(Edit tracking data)

▼

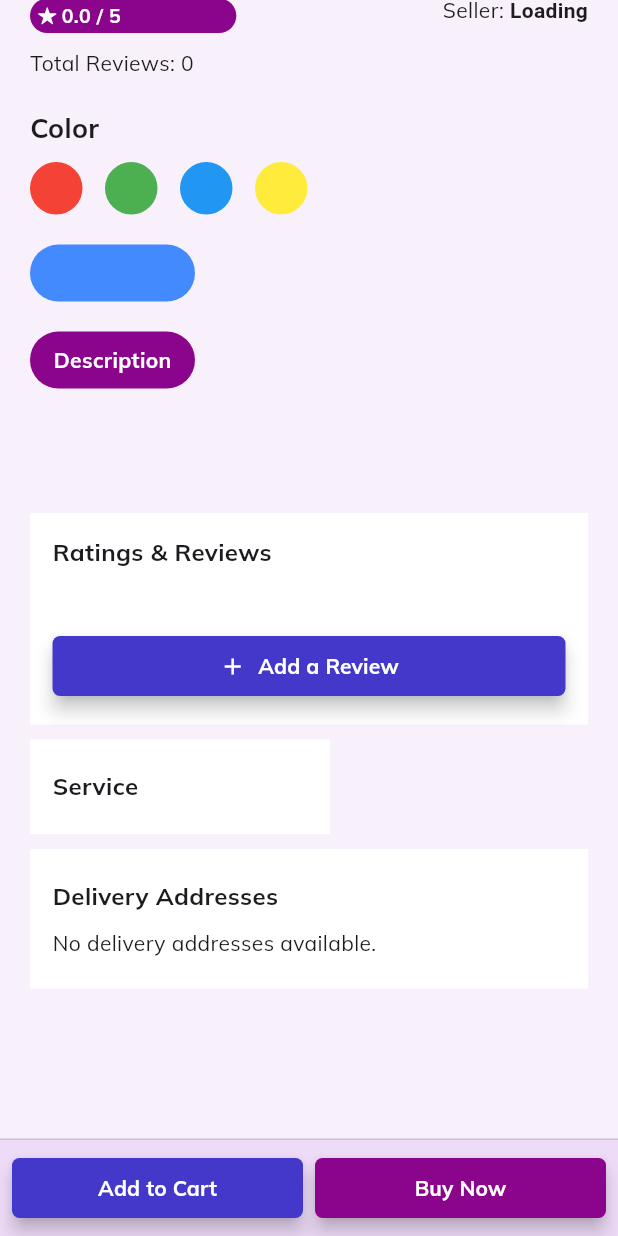
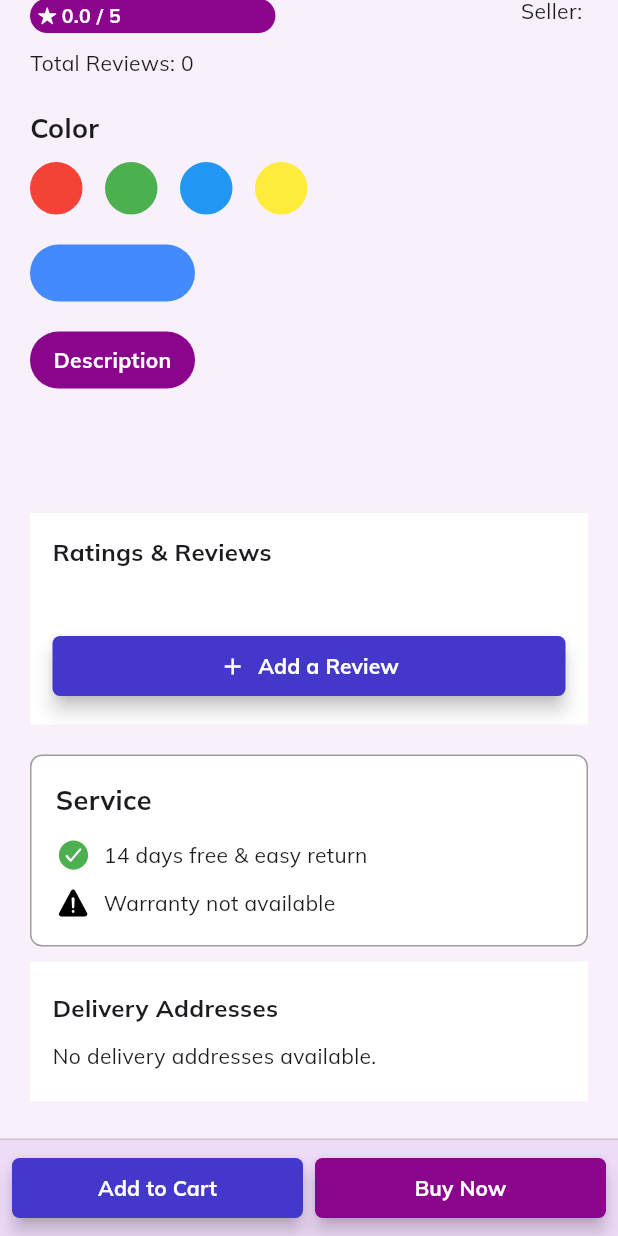
Before and after one commit to Sabooralt/Infantique, a Flutter app: the ProductScreen screen opened directly with empty values, scrolled down 460 dp, on a phone screen of 412 x 824 dp. Run offline on Flutter 3.47's test engine with Material 3 defaults, Android fonts, the light colour scheme and no system bars; our stand-ins replace carousel_slider, cloud_firestore, firebase_auth, firebase_core, firebase_storage, flutter_easyloading and 9 more; accounts and stored records are empty.

Commit message:
7th Commit

```diff
--- a/lib/admin_panel/UpdateProductScreen.dart
+++ b/lib/admin_panel/UpdateProductScreen.dart
@@ -150,6 +150,9 @@
                category: categoryController.text,
                 reviews: widget.product.reviews,
                 quantity: widget.product.quantity,
+                sellerId: widget.product.sellerId,
+                averageRating: widget.product.averageRating
+
               );
 
               List<String> originalImages = widget.product.images;
--- a/lib/admin_panel/product_crud.dart
+++ b/lib/admin_panel/product_crud.dart
@@ -254,7 +254,9 @@
           price: price,
           category: category,
           reviews: [],
-          quantity: int.tryParse(quantityText) ?? 0
+          quantity: int.tryParse(quantityText) ?? 0,
+          sellerId: sellerId,
+          averageRating: 0.0
         );
 
         await productService.addProduct(newProduct, sellerId);
--- a/lib/models/RatingManager.dart
+++ b/lib/models/RatingManager.dart
@@ -1,13 +1,8 @@
 import 'package:cloud_firestore/cloud_firestore.dart';
 
 class RatingManager {
-  static final RatingManager _instance = RatingManager._internal();
 
-  factory RatingManager() {
-    return _instance;
-  }
 
-  RatingManager._internal();
 
   double averageRating = 0.0;
 
@@ -39,6 +34,17 @@
     }
   }
 
+  Future<void> _updateProductAverageRating(String productId) async {
+    double averageRating = await getAverageRating(productId);
+
+    // Update the product document with the new average rating
+    await FirebaseFirestore.instance.collection('products').doc(productId).update({
+      'averageRating': averageRating,
+    });
+
+    print('Product average rating updated successfully');
+  }
+
   Future<int> getReviewsCount(String productId) async {
     try {
       QuerySnapshot<Map<String, dynamic>> snapshot = await FirebaseFirestore.instance
--- a/lib/models/product.dart
+++ b/lib/models/product.dart
@@ -10,7 +10,9 @@
   final List<String> images;
   final double price;
   final String category;
+  final double averageRating;
   int quantity;
+  final String sellerId;
 
   final List<Review> reviews;
 
@@ -23,6 +25,9 @@
     required this.category,
     required this.quantity,
     required this.reviews,
+    required this.sellerId,
+    required this.averageRating
+
   });
 
   factory Product.fromFirestore(DocumentSnapshot doc) {
@@ -32,6 +37,7 @@
 
     List<String> imageUrls = List<String>.from(data['image'] ?? []);
     List<dynamic> reviewDataList = data['reviews'] ?? [];
+    double averageRating = (data['averageRating'] ?? 0.0).toDouble();
 
     List<Review> productReviews = reviewDataList
         .map((reviewData) => Review.fromMap(reviewData))
@@ -46,6 +52,8 @@
       category: data['category'] ?? '',
       reviews: productReviews,
       quantity: data['quantity'] ?? 0,
+      sellerId: data['sellerId']?? '',
+      averageRating: averageRating
     );
   }
 }
@@ -53,6 +61,8 @@
 class ProductService {
   final CollectionReference _productsCollection =
   FirebaseFirestore.instance.collection('products');
+
+
 
   Future<List<Product>> getSearchedProducts({
     required String searchQuery,
@@ -165,7 +175,7 @@
           .get();
 
       if (snapshot.exists) {
-        return snapshot['sellerName'].toString(); // Replace with the actual field name containing seller's name
+        return snapshot['name'].toString();
       } else {
         return 'Unknown Seller';
       }
--- a/lib/screens/OrderDetailsScreen.dart
+++ b/lib/screens/OrderDetailsScreen.dart
@@ -49,7 +49,7 @@
 
             return Product(
               id: itemData['productId'],
-              quantity: itemData['quantity'], title: '', images: [], description: '', category: '', reviews: [], price: 0,
+              quantity: itemData['quantity'], title: '', images: [], description: '', category: '', reviews: [], price: 0, sellerId: '',averageRating: 0.0
               // Add other product details as needed
             );
           }).toList();
--- a/lib/screens/product_screen.dart
+++ b/lib/screens/product_screen.dart
@@ -402,26 +402,33 @@
                   ),
 
                   // Service
+                  const SizedBox(height: 20,),
                   Container(
-                    width: 200,
-                    color: Colors.white,
-                    padding:  const EdgeInsets.symmetric(
-                        horizontal: 15, vertical: 20),
-                    margin:  const EdgeInsets.only(top: 10),
-                    child:  const Column(
+                    padding: EdgeInsets.all(16.0), // Adjust padding as needed
+                    decoration: BoxDecoration(
+                      color: Colors.white,
+                      border: Border.all(color: Colors.grey), // Add a border for visual separation
+                      borderRadius: BorderRadius.circular(8.0), // Optional: Add border radius for rounded corners
+                    ),
+                    child: Column(
+
                       crossAxisAlignment: CrossAxisAlignment.start,
                       children: [
                         Text(
-                          'Service',
+                          'Service', // Add your desired heading
                           style: TextStyle(
-                            fontSize: 16,
                             fontWeight: FontWeight.bold,
+                            fontSize: 18.0,
                           ),
                         ),
-                        // Add more details about service and delivery...
+                         SizedBox(height: 12.0),
+                        _buildServiceOption("14 days free & easy return", Ionicons.checkmark_circle, Colors.green),
+                        SizedBox(height: 8.0), // Add vertical space between options
+                        _buildServiceOption("Warranty not available", Ionicons.warning, Colors.black),
                       ],
                     ),
                   ),
+
                   Container(
 
                     width: double.infinity,
@@ -505,7 +512,18 @@
 
 
 
-
+  Widget _buildServiceOption(String text, IconData icon, Color iconColor) {
+    return Row(
+      children: [
+        Icon(
+          icon,
+          color: iconColor,
+        ),
+        SizedBox(width: 8.0),
+        Text(text),
+      ],
+    );
+  }
 
 
   _showReviewForm(BuildContext context, Product product) {
--- a/lib/screens/sellers/sellerWidgets/AddProduct.dart
+++ b/lib/screens/sellers/sellerWidgets/AddProduct.dart
@@ -248,7 +248,9 @@
           price: price,
           category: category,
           reviews: [],
-          quantity: quantity
+          quantity: quantity,
+          sellerId: sellerId,
+          averageRating: 0.0
         );
 
         await productService.addProduct(newProduct, sellerId);
--- a/lib/screens/widgets/product_card.dart
+++ b/lib/screens/widgets/product_card.dart
@@ -6,11 +6,13 @@
 import 'package:infantique/models/product.dart';
 import 'package:infantique/screens/product_screen.dart';
 import 'package:flutter/foundation.dart';
+import '../../models/RatingManager.dart';
 
 class ProductCard extends StatelessWidget {
   final Product product;
+  final RatingManager ratingManager;
 
-  const ProductCard({Key? key, required this.product}) : super(key: key);
+  const ProductCard({Key? key, required this.product, required this.ratingManager}) : super(key: key);
 
   @override
   Widget build(BuildContext context) {
@@ -43,6 +45,7 @@
                   SizedBox(height: 150), // Ensure the text is below the image
                   Text(
                     product.title,
+                    maxLines: 1,
                     style: const TextStyle(
                       fontWeight: FontWeight.bold,
                       fontSize: 13,
```
Also changed, not shown: lib/screens/allProducts.dart (+11 -5 lines), lib/screens/home_screen.dart (+8 -9 lines), lib/screens/search_screens/ResultScreen.dart (+8 -9 lines), lib/screens/widgets/product_widgets/information.dart (+15 -21 lines), lib/screens/widgets/reviewForm.dart (+33 -1 lines), lib/widgets/product_card.dart (+50 -25 lines).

▲

▶ _Exercise goal_
Pictures excluded, set down all the entries exactly.

▶ _Reply to the task_
Before and after one commit to Sabooralt/Infantique, a Flutter app: the ProductScreen screen opened directly with empty values, scrolled down 460 dp, on a phone screen of 412 x 824 dp. Run offline on Flutter 3.47's test engine with Material 3 defaults, Android fonts, the light colour scheme and no system bars; our stand-ins replace carousel_slider, cloud_firestore, firebase_auth, firebase_core, firebase_storage, flutter_easyloading and 9 more; accounts and stored records are empty.

Commit message:
7th Commit

```diff
--- a/lib/admin_panel/UpdateProductScreen.dart
+++ b/lib/admin_panel/UpdateProductScreen.dart
@@ -150,6 +150,9 @@
                category: categoryController.text,
                 reviews: widget.product.reviews,
                 quantity: widget.product.quantity,
+                sellerId: widget.product.sellerId,
+                averageRating: widget.product.averageRating
+
               );
 
               List<String> originalImages = widget.product.images;
--- a/lib/admin_panel/product_crud.dart
+++ b/lib/admin_panel/product_crud.dart
@@ -254,7 +254,9 @@
           price: price,
           category: category,
           reviews: [],
-          quantity: int.tryParse(quantityText) ?? 0
+          quantity: int.tryParse(quantityText) ?? 0,
+          sellerId: sellerId,
+          averageRating: 0.0
         );
 
         await productService.addProduct(newProduct, sellerId);
--- a/lib/models/RatingManager.dart
+++ b/lib/models/RatingManager.dart
@@ -1,13 +1,8 @@
 import 'package:cloud_firestore/cloud_firestore.dart';
 
 class RatingManager {
-  static final RatingManager _instance = RatingManager._internal();
 
-  factory RatingManager() {
-    return _instance;
-  }
 
-  RatingManager._internal();
 
   double averageRating = 0.0;
 
@@ -39,6 +34,17 @@
     }
   }
 
+  Future<void> _updateProductAverageRating(String productId) async {
+    double averageRating = await getAverageRating(productId);
+
+    // Update the product document with the new average rating
+    await FirebaseFirestore.instance.collection('products').doc(productId).update({
+      'averageRating': averageRating,
+    });
+
+    print('Product average rating updated successfully');
+  }
+
   Future<int> getReviewsCount(String productId) async {
     try {
       QuerySnapshot<Map<String, dynamic>> snapshot = await FirebaseFirestore.instance
--- a/lib/models/product.dart
+++ b/lib/models/product.dart
@@ -10,7 +10,9 @@
   final List<String> images;
   final double price;
   final String category;
+  final double averageRating;
   int quantity;
+  final String sellerId;
 
   final List<Review> reviews;
 
@@ -23,6 +25,9 @@
     required this.category,
     required this.quantity,
     required this.reviews,
+    required this.sellerId,
+    required this.averageRating
+
   });
 
   factory Product.fromFirestore(DocumentSnapshot doc) {
@@ -32,6 +37,7 @@
 
     List<String> imageUrls = List<String>.from(data['image'] ?? []);
     List<dynamic> reviewDataList = data['reviews'] ?? [];
+    double averageRating = (data['averageRating'] ?? 0.0).toDouble();
 
     List<Review> productReviews = reviewDataList
         .map((reviewData) => Review.fromMap(reviewData))
@@ -46,6 +52,8 @@
       category: data['category'] ?? '',
       reviews: productReviews,
       quantity: data['quantity'] ?? 0,
+      sellerId: data['sellerId']?? '',
+      averageRating: averageRating
     );
   }
 }
@@ -53,6 +61,8 @@
 class ProductService {
   final CollectionReference _productsCollection =
   FirebaseFirestore.instance.collection('products');
+
+
 
   Future<List<Product>> getSearchedProducts({
     required String searchQuery,
@@ -165,7 +175,7 @@
           .get();
 
       if (snapshot.exists) {
-        return snapshot['sellerName'].toString(); // Replace with the actual field name containing seller's name
+        return snapshot['name'].toString();
       } else {
         return 'Unknown Seller';
       }
--- a/lib/screens/OrderDetailsScreen.dart
+++ b/lib/screens/OrderDetailsScreen.dart
@@ -49,7 +49,7 @@
 
             return Product(
               id: itemData['productId'],
-              quantity: itemData['quantity'], title: '', images: [], description: '', category: '', reviews: [], price: 0,
+              quantity: itemData['quantity'], title: '', images: [], description: '', category: '', reviews: [], price: 0, sellerId: '',averageRating: 0.0
               // Add other product details as needed
             );
           }).toList();
--- a/lib/screens/product_screen.dart
+++ b/lib/screens/product_screen.dart
@@ -402,26 +402,33 @@
                   ),
 
                   // Service
+                  const SizedBox(height: 20,),
                   Container(
-                    width: 200,
-                    color: Colors.white,
-                    padding:  const EdgeInsets.symmetric(
-                        horizontal: 15, vertical: 20),
-                    margin:  const EdgeInsets.only(top: 10),
-                    child:  const Column(
+                    padding: EdgeInsets.all(16.0), // Adjust padding as needed
+                    decoration: BoxDecoration(
+                      color: Colors.white,
+                      border: Border.all(color: Colors.grey), // Add a border for visual separation
+                      borderRadius: BorderRadius.circular(8.0), // Optional: Add border radius for rounded corners
+                    ),
+                    child: Column(
+
                       crossAxisAlignment: CrossAxisAlignment.start,
                       children: [
                         Text(
-                          'Service',
+                          'Service', // Add your desired heading
                           style: TextStyle(
-                            fontSize: 16,
                             fontWeight: FontWeight.bold,
+                            fontSize: 18.0,
                           ),
                         ),
-                        // Add more details about service and delivery...
+                         SizedBox(height: 12.0),
+                        _buildServiceOption("14 days free & easy return", Ionicons.checkmark_circle, Colors.green),
+                        SizedBox(height: 8.0), // Add vertical space between options
+                        _buildServiceOption("Warranty not available", Ionicons.warning, Colors.black),
                       ],
                     ),
                   ),
+
                   Container(
 
                     width: double.infinity,
@@ -505,7 +512,18 @@
 
 
 
-
+  Widget _buildServiceOption(String text, IconData icon, Color iconColor) {
+    return Row(
+      children: [
+        Icon(
+          icon,
+          color: iconColor,
+        ),
+        SizedBox(width: 8.0),
+        Text(text),
+      ],
+    );
+  }
 
 
   _showReviewForm(BuildContext context, Product product) {
--- a/lib/screens/sellers/sellerWidgets/AddProduct.dart
+++ b/lib/screens/sellers/sellerWidgets/AddProduct.dart
@@ -248,7 +248,9 @@
           price: price,
           category: category,
           reviews: [],
-          quantity: quantity
+          quantity: quantity,
+          sellerId: sellerId,
+          averageRating: 0.0
         );
 
         await productService.addProduct(newProduct, sellerId);
--- a/lib/screens/widgets/product_card.dart
+++ b/lib/screens/widgets/product_card.dart
@@ -6,11 +6,13 @@
 import 'package:infantique/models/product.dart';
 import 'package:infantique/screens/product_screen.dart';
 import 'package:flutter/foundation.dart';
+import '../../models/RatingManager.dart';
 
 class ProductCard extends StatelessWidget {
   final Product product;
+  final RatingManager ratingManager;
 
-  const ProductCard({Key? key, required this.product}) : super(key: key);
+  const ProductCard({Key? key, required this.product, required this.ratingManager}) : super(key: key);
 
   @override
   Widget build(BuildContext context) {
@@ -43,6 +45,7 @@
                   SizedBox(height: 150), // Ensure the text is below the image
                   Text(
                     product.title,
+                    maxLines: 1,
                     style: const TextStyle(
                       fontWeight: FontWeight.bold,
                       fontSize: 13,
```
Also changed, not shown: lib/screens/allProducts.dart (+11 -5 lines), lib/screens/home_screen.dart (+8 -9 lines), lib/screens/search_screens/ResultScreen.dart (+8 -9 lines), lib/screens/widgets/product_widgets/information.dart (+15 -21 lines), lib/screens/widgets/reviewForm.dart (+33 -1 lines), lib/widgets/product_card.dart (+50 -25 lines).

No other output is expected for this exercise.